When all Else Fails

If you don’t succeed the first time, try again. As is the case with most big corporations, they have a big call centre with hundreds of agents and each agent is different. Some have more experience so you may need to call back until you luck out with one of the more helpful agents.

Look at partner airlines. Remember to ask your agent to do this. If your using Aeroplan, they are part of the Star Alliance, so you can fly on any Star Alliance carrier if the points work out. Sometimes its better to fly a partner airline rather than the one your calling even if there is availability. When making an international reservation, select “partner airline desk” when prompted. They are usually more knowledgeable than others.
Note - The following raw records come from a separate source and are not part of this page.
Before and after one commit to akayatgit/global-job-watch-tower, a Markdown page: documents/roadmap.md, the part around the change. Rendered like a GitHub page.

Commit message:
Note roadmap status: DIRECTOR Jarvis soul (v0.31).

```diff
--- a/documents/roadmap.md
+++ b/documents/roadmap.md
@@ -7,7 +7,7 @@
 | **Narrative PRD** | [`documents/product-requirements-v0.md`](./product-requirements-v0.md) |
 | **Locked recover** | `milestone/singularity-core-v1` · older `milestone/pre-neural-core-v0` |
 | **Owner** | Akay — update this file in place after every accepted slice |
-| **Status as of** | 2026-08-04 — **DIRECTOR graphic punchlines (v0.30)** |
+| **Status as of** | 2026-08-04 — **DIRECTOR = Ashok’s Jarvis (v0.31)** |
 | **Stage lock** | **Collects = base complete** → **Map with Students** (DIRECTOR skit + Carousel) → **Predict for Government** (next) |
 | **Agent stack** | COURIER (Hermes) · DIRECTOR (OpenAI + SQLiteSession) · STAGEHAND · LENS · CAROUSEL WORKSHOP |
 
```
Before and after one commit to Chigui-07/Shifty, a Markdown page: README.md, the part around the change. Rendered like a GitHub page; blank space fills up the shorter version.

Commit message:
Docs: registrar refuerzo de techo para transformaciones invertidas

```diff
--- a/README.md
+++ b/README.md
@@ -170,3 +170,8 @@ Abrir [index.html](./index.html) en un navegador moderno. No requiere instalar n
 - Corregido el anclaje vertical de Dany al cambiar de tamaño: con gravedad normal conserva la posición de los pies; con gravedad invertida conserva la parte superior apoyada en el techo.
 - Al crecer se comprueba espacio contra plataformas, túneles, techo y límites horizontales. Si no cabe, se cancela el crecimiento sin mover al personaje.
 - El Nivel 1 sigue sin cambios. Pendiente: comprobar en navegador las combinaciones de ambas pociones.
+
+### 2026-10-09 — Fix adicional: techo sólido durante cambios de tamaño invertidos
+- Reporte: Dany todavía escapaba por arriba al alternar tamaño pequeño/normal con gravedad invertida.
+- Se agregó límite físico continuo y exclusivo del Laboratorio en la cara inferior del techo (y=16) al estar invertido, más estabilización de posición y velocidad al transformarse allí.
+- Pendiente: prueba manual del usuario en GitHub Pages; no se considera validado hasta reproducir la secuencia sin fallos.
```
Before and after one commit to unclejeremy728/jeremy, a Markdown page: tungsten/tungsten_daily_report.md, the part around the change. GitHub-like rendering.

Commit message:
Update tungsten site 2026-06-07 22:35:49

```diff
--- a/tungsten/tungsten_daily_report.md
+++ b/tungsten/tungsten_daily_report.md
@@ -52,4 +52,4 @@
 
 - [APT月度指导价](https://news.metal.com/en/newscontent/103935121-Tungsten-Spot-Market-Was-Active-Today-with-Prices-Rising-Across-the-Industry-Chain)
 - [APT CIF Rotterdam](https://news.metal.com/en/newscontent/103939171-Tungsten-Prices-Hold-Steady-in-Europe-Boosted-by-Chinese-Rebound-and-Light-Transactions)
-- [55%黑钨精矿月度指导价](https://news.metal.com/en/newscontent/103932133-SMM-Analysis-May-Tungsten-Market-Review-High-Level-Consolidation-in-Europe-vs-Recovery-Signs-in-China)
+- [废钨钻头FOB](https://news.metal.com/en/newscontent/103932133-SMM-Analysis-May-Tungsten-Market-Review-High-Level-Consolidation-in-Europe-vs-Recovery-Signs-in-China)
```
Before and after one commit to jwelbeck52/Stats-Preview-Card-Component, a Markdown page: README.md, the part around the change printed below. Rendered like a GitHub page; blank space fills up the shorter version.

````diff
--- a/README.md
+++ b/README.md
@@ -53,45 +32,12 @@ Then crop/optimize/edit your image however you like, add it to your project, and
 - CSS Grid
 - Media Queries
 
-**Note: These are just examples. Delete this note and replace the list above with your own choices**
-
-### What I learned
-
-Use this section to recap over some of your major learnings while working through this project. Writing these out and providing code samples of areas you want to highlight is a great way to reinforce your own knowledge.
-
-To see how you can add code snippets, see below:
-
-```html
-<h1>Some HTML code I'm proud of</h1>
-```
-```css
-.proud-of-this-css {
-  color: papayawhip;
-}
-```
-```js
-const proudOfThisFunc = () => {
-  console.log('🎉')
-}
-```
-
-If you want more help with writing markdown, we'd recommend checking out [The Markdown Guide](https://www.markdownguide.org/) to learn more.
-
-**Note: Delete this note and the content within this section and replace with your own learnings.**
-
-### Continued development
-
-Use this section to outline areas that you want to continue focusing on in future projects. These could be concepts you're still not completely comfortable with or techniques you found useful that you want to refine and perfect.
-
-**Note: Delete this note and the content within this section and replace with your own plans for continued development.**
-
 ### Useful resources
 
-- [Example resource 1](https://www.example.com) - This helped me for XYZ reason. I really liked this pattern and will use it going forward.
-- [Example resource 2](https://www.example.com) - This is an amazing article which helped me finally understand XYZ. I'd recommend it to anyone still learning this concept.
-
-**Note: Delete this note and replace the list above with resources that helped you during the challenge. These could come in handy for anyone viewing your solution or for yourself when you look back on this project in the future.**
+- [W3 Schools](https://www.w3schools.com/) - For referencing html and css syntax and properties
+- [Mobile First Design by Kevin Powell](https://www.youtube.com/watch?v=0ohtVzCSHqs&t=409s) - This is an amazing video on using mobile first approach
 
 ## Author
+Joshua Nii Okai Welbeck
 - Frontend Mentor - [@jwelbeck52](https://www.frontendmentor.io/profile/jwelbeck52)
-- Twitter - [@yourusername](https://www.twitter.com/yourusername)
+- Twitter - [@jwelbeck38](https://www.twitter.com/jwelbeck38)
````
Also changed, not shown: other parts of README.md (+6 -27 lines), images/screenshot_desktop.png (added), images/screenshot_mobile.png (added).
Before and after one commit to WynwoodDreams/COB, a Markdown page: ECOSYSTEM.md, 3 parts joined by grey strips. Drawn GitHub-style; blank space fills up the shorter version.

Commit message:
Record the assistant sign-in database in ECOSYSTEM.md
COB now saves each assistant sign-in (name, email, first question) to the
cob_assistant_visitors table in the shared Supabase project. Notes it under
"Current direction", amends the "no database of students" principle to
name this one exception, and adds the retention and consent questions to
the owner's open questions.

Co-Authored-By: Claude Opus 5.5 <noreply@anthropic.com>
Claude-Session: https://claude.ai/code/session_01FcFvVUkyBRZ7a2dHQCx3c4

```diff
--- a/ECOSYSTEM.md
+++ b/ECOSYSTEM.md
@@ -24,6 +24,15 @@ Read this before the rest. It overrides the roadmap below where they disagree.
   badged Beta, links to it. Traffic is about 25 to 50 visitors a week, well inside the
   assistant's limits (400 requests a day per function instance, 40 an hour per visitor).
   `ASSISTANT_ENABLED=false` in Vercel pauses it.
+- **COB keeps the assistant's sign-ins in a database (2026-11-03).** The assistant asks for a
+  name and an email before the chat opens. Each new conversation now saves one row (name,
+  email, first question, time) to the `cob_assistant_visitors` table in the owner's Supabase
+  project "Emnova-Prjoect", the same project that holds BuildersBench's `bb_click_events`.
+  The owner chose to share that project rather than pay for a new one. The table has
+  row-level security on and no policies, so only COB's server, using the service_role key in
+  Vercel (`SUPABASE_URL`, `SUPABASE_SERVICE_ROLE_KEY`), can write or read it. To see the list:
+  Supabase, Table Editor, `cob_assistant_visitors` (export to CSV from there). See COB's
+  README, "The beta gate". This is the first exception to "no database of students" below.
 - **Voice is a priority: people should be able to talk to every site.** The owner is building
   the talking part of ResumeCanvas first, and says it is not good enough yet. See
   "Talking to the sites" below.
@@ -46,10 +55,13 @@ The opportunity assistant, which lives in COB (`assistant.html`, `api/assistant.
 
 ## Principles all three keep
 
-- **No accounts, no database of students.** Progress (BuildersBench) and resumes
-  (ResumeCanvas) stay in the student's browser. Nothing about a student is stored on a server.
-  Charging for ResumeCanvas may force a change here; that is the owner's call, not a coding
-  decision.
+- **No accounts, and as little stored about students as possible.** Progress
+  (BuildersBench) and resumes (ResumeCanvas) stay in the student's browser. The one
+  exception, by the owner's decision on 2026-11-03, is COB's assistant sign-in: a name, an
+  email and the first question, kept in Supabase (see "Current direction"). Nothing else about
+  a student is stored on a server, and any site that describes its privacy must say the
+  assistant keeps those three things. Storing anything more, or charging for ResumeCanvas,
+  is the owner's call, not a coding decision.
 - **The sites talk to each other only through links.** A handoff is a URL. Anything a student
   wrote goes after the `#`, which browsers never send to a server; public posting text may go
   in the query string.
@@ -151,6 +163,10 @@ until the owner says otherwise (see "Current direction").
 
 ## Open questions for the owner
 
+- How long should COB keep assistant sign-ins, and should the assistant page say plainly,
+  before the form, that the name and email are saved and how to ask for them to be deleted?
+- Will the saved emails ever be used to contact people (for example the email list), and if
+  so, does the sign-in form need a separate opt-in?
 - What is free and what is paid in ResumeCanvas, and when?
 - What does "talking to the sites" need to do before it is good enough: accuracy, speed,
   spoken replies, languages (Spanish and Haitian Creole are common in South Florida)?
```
Watch out! Sometimes the agents are based overseas and not in North America at all. This is not always a bad thing but can sometimes result in errors since they are not familiar with our geography. Make sure to double check dates, airlines, and airport codes to make sure your going to the right place!

Check for new routes: Every now and then, airlines add new routes to their business which opens up more options for using points. You can find this out by subscribing to their newsletters.

Note: You may even want to consider different options for destinations. For example, a flight isn’t available to Paris but it is available to Madrid, Spain. You could book this and then just buy a cheap flight to Paris when you get to Spain.

Always show your card: It’s a good idea to show your point card when checking in at airline terminals. It doesn’t always help but it never hurts to show them you are a dedicated customer. Despite not being allowed to earn points on a free trip, it does happen occasionally when you show your card. Make sure to have it on you!

When you’re an elite member, you should call the “elite” numbers. However, even if you’re not, you could try calling this number. Worst case, you get rerouted. Search google (elite phone number + airline) and it should come up. Shh, this is a secret!